And she said something profound which has stuck with me: “If you can write a paragraph, you can write a novel.” A book is, she explained, just many, many paragraphs strung together.
During the second half of each week’s session, the would-be authors in the class were encouraged to share up to six pages of their work-in-progress for Janet Lee and their classmates to critique.
As I listened to – and followed along on the pages the readers provided – I had an epiphany: I could write just as well as anyone in that class!
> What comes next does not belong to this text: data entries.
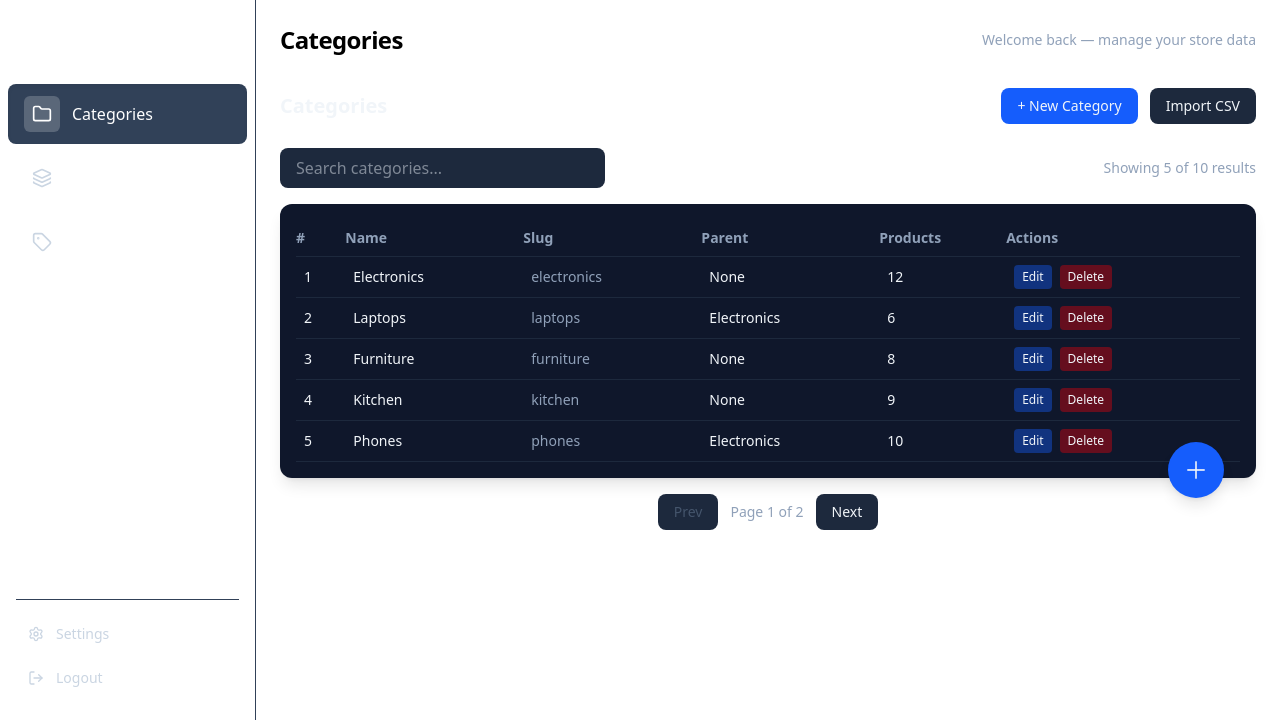
Repository: Ndegwa2/MulistorePOS
Page: /
The author's editor kept a copy of each file at every save. The page is drawn from the files as they stood at one save, then again after the next save.
The browser window is 1280 px wide. The pictures show the whole page.
The project was rebuilt for these pictures with package versions that can differ from the ones it lists, and the page was loaded fresh each time. Also part of the build but not shown: vite.config.js, Frontend/EditModal.jsx, Frontend/DeleteConfirm.jsx, Frontend/subcategory.jsx, Frontend/brand.jsx.

Above is the page before, as saved 2025-10-03 09:53:24.

### index.html
<!DOCTYPE html>
<html lang="en">
  <head>
    <meta charset="UTF-8" />
    <link rel="icon" type="image/svg+xml" href="/vite.svg" />
    <meta name="viewport" content="width=device-width, initial-scale=1.0" />
    <title>Multistore POS</title>
  </head>
  <body>
    <div id="root"></div>
    <script type="module" src="/Frontend/main.jsx"></script>
  </body>
</html>

### Frontend/main.jsx
import React from 'react'
import ReactDOM from 'react-dom/client'
import './index.css'
import Dashboard from './dashboaord'

ReactDOM.createRoot(document.getElementById('root')).render(
  <React.StrictMode>
    <Dashboard />
  </React.StrictMode>,
)

### Frontend/dashboaord.jsx
import React, { useState } from "react";
import { Folder, Layers, Tag, Settings, LogOut } from "lucide-react";

// Assume these exist in your project
import CategoryPanel from "./categoryPanel";
import SubCategoryPanel from "./subcategory";
import BrandPanel from "./brand";

const NAV = [
  { key: "categories", label: "Categories", icon: Folder },
  { key: "subcategories", label: "Subcategories", icon: Layers },
  { key: "brands", label: "Brands", icon: Tag },
];

export default function Dashboard() {
  const [active, setActive] = useState("categories");

  // small helper for rendering the active panel
  function renderPanel() {
    if (active === "categories") return <CategoryPanel />;
    if (active === "subcategories") return <SubCategoryPanel />;
    return <BrandPanel />;
  }

  return (
    <div className="min-h-screen bg-secondary text-text flex">
      {/* Sidebar */}
      <aside
        className="w-64 fixed left-0 top-0 h-screen bg-primary text-white border-r border-slate-700
                   flex flex-col justify-between"
        aria-label="Sidebar"
      >
        <div>
          {/* Logo / Title */}
          <div className="px-6 py-6">
            <div className="text-sm font-semibold">Multistore POS</div>
          </div>

          {/* Nav */}
          <nav className="mt-4 px-2" aria-label="Main navigation">
            {NAV.map((n) => {
              const Icon = n.icon;
              const isActive = active === n.key;
              return (
                <button
                  key={n.key}
                  onClick={() => setActive(n.key)}
                  className={`group w-full flex items-center gap-3 px-4 py-3 my-1 rounded-lg text-left
                              transition-colors duration-150
                              ${isActive ? "bg-slate-700 text-white shadow-inner" : "hover:bg-slate-700"}`}
                  aria-current={isActive ? "page" : undefined}
                >
                  <div className={`p-2 rounded-md ${isActive ? "bg-white/20" : "bg-transparent"}`}>
                    <Icon className={`w-5 h-5 ${isActive ? "text-white" : "text-slate-300"} transition-colors`} />
                  </div>
                  <span className="flex-1">{n.label}</span>
                  {/* subtle chevron or count placeholder (optional) */}
                </button>
              );
            })}
          </nav>
        </div>

        {/* bottom area */}
        <div className="px-4 pb-6">
          <div className="border-t border-slate-700 pt-4 flex flex-col gap-2">
            <button className="flex items-center gap-3 px-3 py-2 rounded-lg hover:bg-slate-700 transition-colors">
              <Settings className="w-4 h-4 text-slate-300" />
              <span className="text-sm text-slate-300">Settings</span>
            </button>
            <button className="flex items-center gap-3 px-3 py-2 rounded-lg hover:bg-slate-700 transition-colors">
              <LogOut className="w-4 h-4 text-slate-300" />
              <span className="text-sm text-slate-300">Logout</span>
            </button>
          </div>
        </div>
      </aside>

      {/* Main content */}
      <main className="flex-1 ml-64 min-h-screen p-6">
        {/* Top header (shows active panel name) */}
        <header className="mb-6">
          <div className="flex items-center justify-between">
            <h2 className="text-2xl font-semibold tracking-tight">
              {NAV.find((n) => n.key === active)?.label}
            </h2>
            <div className="text-sm text-slate-400">Welcome back — manage your store data</div>
          </div>
        </header>

        {/* Content area with simple fade/slide animation */}
        <section
          key={active} /* remounts on active change to trigger transition */
          className="transition duration-300 ease-out transform opacity-0 translate-y-2 animate-fade-in"
          style={{ animationFillMode: "forwards", animationDuration: "220ms" }}
        >
          <div className="bg-transparent">
            {renderPanel()}
          </div>
        </section>
      </main>

      {/* small global styles for the fade-in animation (Tailwind can't define keyframes inline) */}
      <style>{`
        @keyframes fadeIn {
          from { opacity: 0; transform: translateY(6px); }
          to { opacity: 1; transform: translateY(0); }
        }
        .animate-fade-in {
          animation-name: fadeIn;
        }
      `}</style>
    </div>
  );
}

### Frontend/categoryPanel.jsx
import React, { useState } from "react";
import EditModal from "./EditModal";
import DeleteConfirm from "./DeleteConfirm";

export default function CategoryPanel() {
  const [categories, setCategories] = useState([
    { id: 1, name: "Electronics", slug: "electronics", parent: "None", count: 12 },
    { id: 2, name: "Laptops", slug: "laptops", parent: "Electronics", count: 6 },
    { id: 3, name: "Furniture", slug: "furniture", parent: "None", count: 8 },
    { id: 4, name: "Kitchen", slug: "kitchen", parent: "None", count: 9 },
    { id: 5, name: "Phones", slug: "phones", parent: "Electronics", count: 10 },
    { id: 6, name: "Accessories", slug: "accessories", parent: "Electronics", count: 4 },
    { id: 7, name: "Chairs", slug: "chairs", parent: "Furniture", count: 7 },
    { id: 8, name: "Tables", slug: "tables", parent: "Furniture", count: 5 },
    { id: 9, name: "Home Decor", slug: "home-decor", parent: "None", count: 11 },
    { id: 10, name: "Audio", slug: "audio", parent: "Electronics", count: 3 },
  ]);

  const [showModal, setShowModal] = useState(false);
  const [newCategory, setNewCategory] = useState({ name: "", slug: "", parent: "", description: "" });
  const [searchTerm, setSearchTerm] = useState("");
  const [currentPage, setCurrentPage] = useState(1);
  const itemsPerPage = 5;

  const [showEditModal, setShowEditModal] = useState(false);
  const [editingItem, setEditingItem] = useState(null);
  const [showDeleteConfirm, setShowDeleteConfirm] = useState(false);
  const [deletingItem, setDeletingItem] = useState(null);

  // Derived filtered categories
  const filtered = categories.filter(
    (c) =>
      c.name.toLowerCase().includes(searchTerm.toLowerCase()) ||
      c.slug.toLowerCase().includes(searchTerm.toLowerCase())
  );

  // Pagination logic
  const totalPages = Math.ceil(filtered.length / itemsPerPage);
  const paginated = filtered.slice((currentPage - 1) * itemsPerPage, currentPage * itemsPerPage);

  const handleAdd = () => setShowModal(true);

  const handleSave = () => {
    if (newCategory.name.trim() === "") return;
    setCategories([...categories, { ...newCategory, id: Date.now(), count: 0 }]);
    setNewCategory({ name: "", slug: "", parent: "", description: "" });
    setShowModal(false);
  };

  const handleSearch = (e) => {
    setSearchTerm(e.target.value);
    setCurrentPage(1);
  };

  const handleEdit = (item) => {
    setEditingItem(item);
    setShowEditModal(true);
  };

  const handleEditSave = (updated) => {
    setCategories(categories.map(c => c.id === updated.id ? updated : c));
    setShowEditModal(false);
  };

  const handleDelete = (item) => {
    setDeletingItem(item);
    setShowDeleteConfirm(true);
  };

  const handleDeleteConfirm = () => {
    setCategories(categories.filter(c => c.id !== deletingItem.id));
    setShowDeleteConfirm(false);
  };

  return (
    <div className="text-slate-100 font-sans">
      {/* Header */}
      <div className="flex flex-col sm:flex-row justify-between sm:items-center mb-6 gap-3">
        <h2 className="text-xl font-semibold">Categories</h2>
        <div className="flex gap-3">
          <button
            className="bg-blue-600 hover:bg-blue-700 px-4 py-2 rounded-lg text-sm"
            onClick={handleAdd}
          >
            + New Category
          </button>
          <button className="bg-slate-800 hover:bg-slate-700 px-4 py-2 rounded-lg text-sm">
            Import CSV
          </button>
        </div>
      </div>

      {/* Search */}
      <div className="mb-4 flex justify-between items-center flex-wrap gap-3">
        <input
          type="text"
          placeholder="Search categories..."
          value={searchTerm}
          onChange={handleSearch}
          className="w-full sm:w-1/3 bg-slate-800 text-slate-200 px-4 py-2 rounded-lg focus:ring-2 focus:ring-blue-600 outline-none"
        />
        <span className="text-sm text-slate-400">
          Showing {paginated.length} of {filtered.length} results
        </span>
      </div>

      {/* Table */}
      <div className="bg-slate-900 rounded-xl p-4 shadow-lg overflow-x-auto">
        <table className="w-full text-sm">
          <thead>
            <tr className="text-slate-400 border-b border-slate-800">
              <th className="py-2 text-left">#</th>
              <th className="py-2 text-left">Name</th>
              <th className="py-2 text-left">Slug</th>
              <th className="py-2 text-left">Parent</th>
              <th className="py-2 text-left">Products</th>
              <th className="py-2 text-left">Actions</th>
            </tr>
          </thead>
          <tbody>
            {paginated.map((cat, idx) => (
              <tr key={cat.id} className="border-b border-slate-800 hover:bg-slate-800/50">
                <td className="py-2 px-2">{(currentPage - 1) * itemsPerPage + idx + 1}</td>
                <td className="py-2 px-2 font-medium">{cat.name}</td>
                <td className="py-2 px-2 text-slate-400">{cat.slug}</td>
                <td className="py-2 px-2">{cat.parent}</td>
                <td className="py-2 px-2">{cat.count}</td>
                <td className="py-2 px-2 flex gap-2">
                  <button
                    onClick={() => handleEdit(cat)}
                    className="px-2 py-1 bg-blue-600/40 rounded hover:bg-blue-600/60 text-xs"
                  >
                    Edit
                  </button>
                  <button
                    onClick={() => handleDelete(cat)}
                    className="px-2 py-1 bg-red-600/40 rounded hover:bg-red-600/60 text-xs"
                  >
                    Delete
                  </button>
                </td>
              </tr>
            ))}
          </tbody>
        </table>
      </div>

      {/* Pagination Controls */}
      <div className="flex justify-center gap-3 mt-4">
        <button
          disabled={currentPage === 1}
          onClick={() => setCurrentPage(currentPage - 1)}
          className={`px-4 py-2 rounded-lg text-sm ${
            currentPage === 1 ? "bg-slate-800 text-slate-600" : "bg-slate-800 hover:bg-slate-700"
          }`}
        >
          Prev
        </button>
        <span className="text-slate-400 text-sm self-center">
          Page {currentPage} of {totalPages}
        </span>
        <button
          disabled={currentPage === totalPages}
          onClick={() => setCurrentPage(currentPage + 1)}
          className={`px-4 py-2 rounded-lg text-sm ${
            currentPage === totalPages
              ? "bg-slate-800 text-slate-600"
              : "bg-slate-800 hover:bg-slate-700"
          }`}
        >
          Next
        </button>
      </div>

      {/* Floating Add Button */}
      <button
        onClick={handleAdd}
        className="fixed bottom-8 right-8 bg-blue-600 hover:bg-blue-700 w-14 h-14 flex items-center justify-center rounded-full shadow-lg"
      >
        <span className="text-2xl">＋</span>
      </button>

      {/* Modal */}
      {showModal && (
        <div className="fixed inset-0 bg-black/50 flex items-center justify-center z-50">
          <div className="bg-slate-900 p-6 rounded-xl w-full max-w-md shadow-2xl border border-slate-800">
            <h2 className="text-lg font-semibold mb-4">Add New Category</h2>

            <div className="space-y-4">
              <div>
                <label className="text-sm text-slate-400">Name</label>
                <input
                  type="text"
                  value={newCategory.name}
                  onChange={(e) => setNewCategory({ ...newCategory, name: e.target.value })}
                  className="w-full mt-1 bg-slate-800 rounded-lg px-3 py-2 outline-none focus:ring-2 focus:ring-blue-600"
                />
              </div>
              <div>
                <label className="text-sm text-slate-400">Slug</label>
                <input
                  type="text"
                  value={newCategory.slug}
                  onChange={(e) => setNewCategory({ ...newCategory, slug: e.target.value })}
                  className="w-full mt-1 bg-slate-800 rounded-lg px-3 py-2 outline-none focus:ring-2 focus:ring-blue-600"
                />
              </div>
              <div>
                <label className="text-sm text-slate-400">Parent</label>
                <select
                  value={newCategory.parent}
                  onChange={(e) => setNewCategory({ ...newCategory, parent: e.target.value })}
                  className="w-full mt-1 bg-slate-800 rounded-lg px-3 py-2 outline-none focus:ring-2 focus:ring-blue-600"
                >
                  <option value="">None</option>
                  {categories
                    .filter((c) => c.parent === "None")
                    .map((c) => (
                      <option key={c.id}>{c.name}</option>
                    ))}
                </select>
              </div>
              <div>
                <label className="text-sm text-slate-400">Description</label>
                <textarea
                  rows="3"
                  value={newCategory.description}
                  onChange={(e) => setNewCategory({ ...newCategory, description: e.target.value })}
                  className="w-full mt-1 bg-slate-800 rounded-lg px-3 py-2 outline-none focus:ring-2 focus:ring-blue-600"
                ></textarea>
              </div>
            </div>

            <div className="flex justify-end gap-3 mt-6">
              <button
                onClick={() => setShowModal(false)}
                className="px-4 py-2 bg-slate-800 hover:bg-slate-700 rounded-lg"
              >
                Cancel
              </button>
              <button
                onClick={handleSave}
                className="px-4 py-2 bg-blue-600 hover:bg-blue-700 rounded-lg"
              >
                Save
              </button>
            </div>
          </div>
        </div>
      )}

      <EditModal
        isOpen={showEditModal}
        onClose={() => setShowEditModal(false)}
        onSave={handleEditSave}
        initialData={editingItem}
        fields={[
          { name: 'name', label: 'Name', type: 'text' },
          { name: 'slug', label: 'Slug', type: 'text' },
          { name: 'parent', label: 'Parent', type: 'select', options: ['None', ...categories.filter(c => c.parent === 'None').map(c => c.name)] },
          { name: 'description', label: 'Description', type: 'textarea' }
        ]}
      />

      <DeleteConfirm
        isOpen={showDeleteConfirm}
        onClose={() => setShowDeleteConfirm(false)}
        onConfirm={handleDeleteConfirm}
        itemName={deletingItem?.name}
      />
    </div>
  );
}

Loaded but not shown: Frontend/index.css (common file)

After the next save:
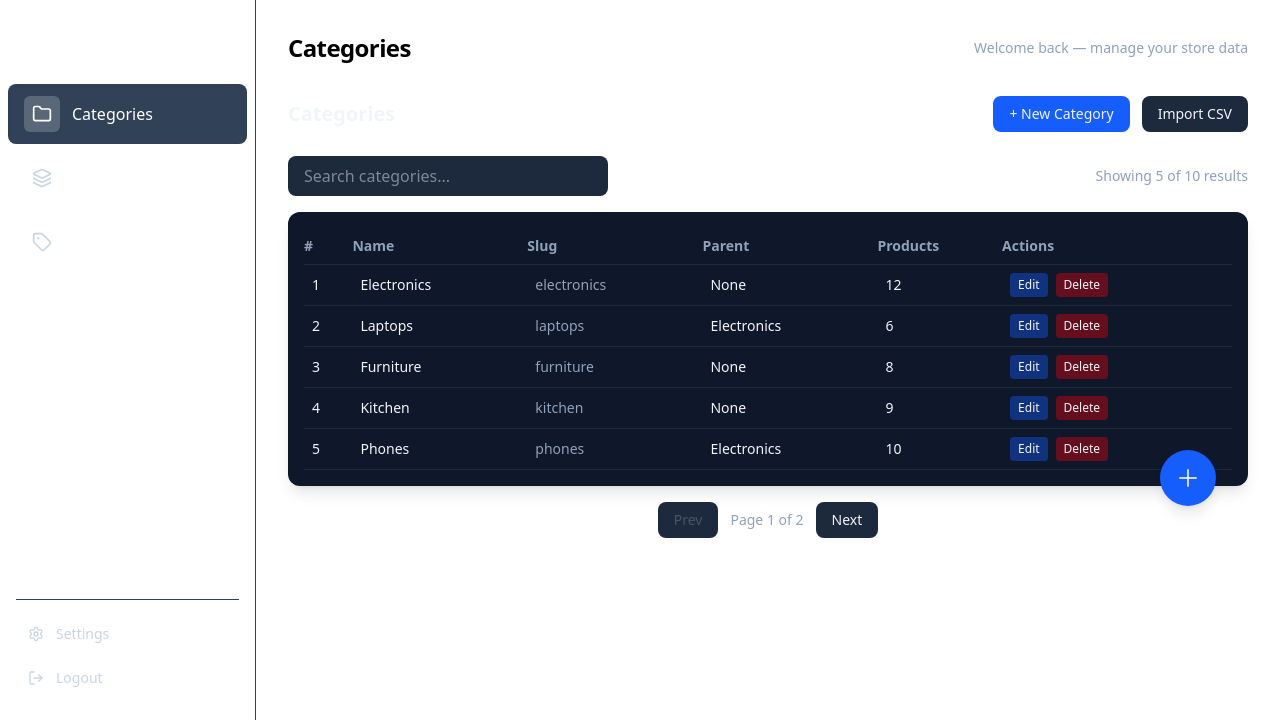
Saved 10 s later.
--- a/Frontend/dashboaord.jsx
+++ b/Frontend/dashboaord.jsx
@@ -77,7 +77,7 @@ export default function Dashboard() {
       </aside>
 
       {/* Main content */}
-      <main className="flex-1 ml-64 min-h-screen p-6">
+      <main className="flex-1 ml-64 bg-secondary min-h-screen text-text p-8">
         {/* Top header (shows active panel name) */}
         <header className="mb-6">
           <div className="flex items-center justify-between">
I went home that afternoon and started to write a novel. It was a heady moment some six months – and 90,000 words – later when I typed the words “The End.” And then I started to write another one. And then another. Each one was a bit better than the previous one. Each time I embarked on a new novel, I learned more about what to do and what not to do.
And I found camaraderie among my classmates and a few others we collected along the way. We dubbed our group the “Anonymous Authors” and met weekly to share our musings and make suggestions on one another’s work.
I am truly thankful for their input and, especially, their friendship. Even when our in person meetings came to a crashing halt in March 2020, several of us activated or installed cameras on our computers and we learned to Zoom.
I am currently one of two ‘hold outs’ from our current Zoom crew who has not yet published a novel. But that doesn’t mean I’ve abandoned the idea. Of the seven novels I’ve written, I’m working my way through my editor’s suggestions and corrections on the first one I plan to publish. The particular book is actually the fourth one I’ve written and part of a four book series (Book four in the series is actually a complete rewrite of novel #1)
Editing and rewriting is just another piece of the process essential to the writer’s journey. And, with a bit of luck, on November 1, 2023, I’ll be celebrating National Author’s day having joined the ranks of published authors; who knows, maybe someone will be sending me a note to let me know they loved my book. And maybe I’ll be able to send them an autographed copy back.
A bunch of links:
Novels published by several of the Anonymous Authors who are or, have been, a part of our group:
Layover – RA Schwarz https://smile.amazon.com/Layover-R-Schwarz/dp/1482329190/ref=sr_1_1?crid=2GGTNGKP5I6YS&keywords=ra+schwarz&qid=1666984404&sprefix=ra+schwarz%2Caps%2C198&sr=8-1
Long Time Passing – Jessie Irene Fernandes https://smile.amazon.com/Long-Time-Passing-J-Fernandes/dp/1508665184/ref=sr_1_1?crid=R0T90ONNXEJ0&keywords=fernandes+long+time+passing&qid=1666984909&qu=eyJxc2MiOiIxLjUyIiwicXNhIjoiMC4wMCIsInFzcCI6IjAuMDAifQ%3D%3D&s=books&sprefix=fernandes+long+time+passing%2Cstripbooks%2C148&sr=1-1-catcorr (Irene has published several other novels also)
God’s Army – Ward Harris https://smile.amazon.com/Gods-Army-1096-Anno-Domini/dp/1502508508/ref=sr_1_1?crid=20R0CYGWY2THP&keywords=Ward+harris+God%27+Army&qid=1666985131&s=books&sprefix=ward+harris+god%27+army%2Cstripbooks%2C153&sr=1-1 (Ward has published a number of historial fiction novels)
The Girl with the Cinnamon Twist – Steve Dennis https://smile.amazon.com/Girl-Cinnamon-Twist-Stephen-Dennis/dp/0615887589/ref=sr_1_1?crid=BCSL2AGWWCH0&keywords=The+girl+with+cinnamon+twist&qid=1666985263&s=books&sprefix=the+girl+with+cinnamon+twist%2Cstripbooks%2C156&sr=1-1
Kandu – Joseph Julian https://www.amazon.com/Kandu-Joseph-F-Julian/dp/1495985415/ref=sr_1_2?crid=2PSUL5FUUWDO3&keywords=kandu&qid=1666988042&qu=eyJxc2MiOiIzLjUyIiwicXNhIjoiMy4wOSIsInFzcCI6IjIuMTcifQ%3D%3D&s=books&sprefix=kandu%2Cstripbooks%2C409&sr=1-2‘
If you love puns and word play, then you might enjoy these books from my high school friend, Ben Mayo. If you’d like to get his books email him at: email@example.com
And a link to Janet Lee Carey’s website: https://janetleecarey.com/